Just under half a million Sri Lankan people were displaced by the tsunami that hit the island's coastline on the morning of 26 December 2004.
Nearly a year on, many are still living in refugee camps, waiting for government and aid agency help to rebuild their homes.
They have been told they may have to stay in transitional shelter for up to three years, while more permanent houses are being built.
An estimated 100,000 homes are being constructed to house Sri Lanka's tsunami victims.
Save The Children Sri Lanka has funded PhotoVoice, a London non-profit organisation, to run a five-week intensive photojournalism training workshops near Matara, in the island's southern province, to let children document their lives a year after the tsunami.
Journalists David Gill and Annie Dare are teaching eight children between the ages of 12 to 18 from the coastal village of Kamburagamuwa.

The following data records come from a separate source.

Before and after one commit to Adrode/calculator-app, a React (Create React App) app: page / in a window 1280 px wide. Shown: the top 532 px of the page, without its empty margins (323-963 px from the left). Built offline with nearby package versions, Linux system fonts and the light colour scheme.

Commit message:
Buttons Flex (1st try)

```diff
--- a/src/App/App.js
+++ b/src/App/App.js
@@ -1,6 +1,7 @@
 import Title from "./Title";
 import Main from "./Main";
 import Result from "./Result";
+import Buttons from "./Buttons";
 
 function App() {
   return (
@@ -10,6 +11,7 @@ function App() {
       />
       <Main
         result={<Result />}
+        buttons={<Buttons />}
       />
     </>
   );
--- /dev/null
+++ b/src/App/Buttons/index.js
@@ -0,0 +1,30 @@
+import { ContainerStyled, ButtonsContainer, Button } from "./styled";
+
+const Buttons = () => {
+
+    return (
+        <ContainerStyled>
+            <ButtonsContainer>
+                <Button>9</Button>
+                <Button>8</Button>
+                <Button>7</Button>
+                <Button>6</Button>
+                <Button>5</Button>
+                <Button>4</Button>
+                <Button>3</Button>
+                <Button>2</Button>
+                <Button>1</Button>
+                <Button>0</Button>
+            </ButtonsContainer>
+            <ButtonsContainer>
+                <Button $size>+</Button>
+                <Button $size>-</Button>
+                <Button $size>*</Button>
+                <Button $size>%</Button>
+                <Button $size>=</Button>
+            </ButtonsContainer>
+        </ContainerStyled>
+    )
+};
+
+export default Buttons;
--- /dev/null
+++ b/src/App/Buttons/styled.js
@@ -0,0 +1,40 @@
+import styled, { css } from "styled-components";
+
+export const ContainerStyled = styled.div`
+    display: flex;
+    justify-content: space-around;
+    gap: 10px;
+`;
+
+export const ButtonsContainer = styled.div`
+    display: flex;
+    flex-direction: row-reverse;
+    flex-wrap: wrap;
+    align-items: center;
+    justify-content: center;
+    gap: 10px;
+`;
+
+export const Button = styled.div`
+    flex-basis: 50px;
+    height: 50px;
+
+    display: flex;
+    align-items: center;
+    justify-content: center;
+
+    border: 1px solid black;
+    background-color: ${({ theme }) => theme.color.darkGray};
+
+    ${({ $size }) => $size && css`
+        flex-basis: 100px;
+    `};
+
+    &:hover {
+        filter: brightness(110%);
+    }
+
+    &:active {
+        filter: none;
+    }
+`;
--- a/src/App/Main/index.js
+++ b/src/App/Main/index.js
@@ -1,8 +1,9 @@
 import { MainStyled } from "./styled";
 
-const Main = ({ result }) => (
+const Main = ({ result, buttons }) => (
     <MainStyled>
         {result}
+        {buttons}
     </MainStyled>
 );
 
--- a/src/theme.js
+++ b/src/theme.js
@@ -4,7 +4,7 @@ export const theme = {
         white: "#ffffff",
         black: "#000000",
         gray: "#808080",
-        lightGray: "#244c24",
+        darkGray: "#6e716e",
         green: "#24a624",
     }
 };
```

Some of the group lost family members, some lost friends, some lost belongings and some lost homes.
As the anniversary of the tsunami approaches, each of these children is lucky enough to have a permanent house to call his or her own.
For the next fortnight, they are partnering families from the nearby fishing community of Talaramba.
Here they are gathering stories from and photographing the daily lives of people forced to live in an overpopulated transitional shelter made of wood and corrugated tar sheets.
In the coming weeks, Annie and David will also be training children living in the transitional camps in photography, so that they too can tell their stories. The next update on the BBC News website will include these pictures.
An exhibition of the final body of work will be exhibited in Sri Lanka at the beginning of December and also at Save the Children in London EC1 from 19 December.
If you are interested in finding out more about this project or the resulting exhibition please contact email@example.com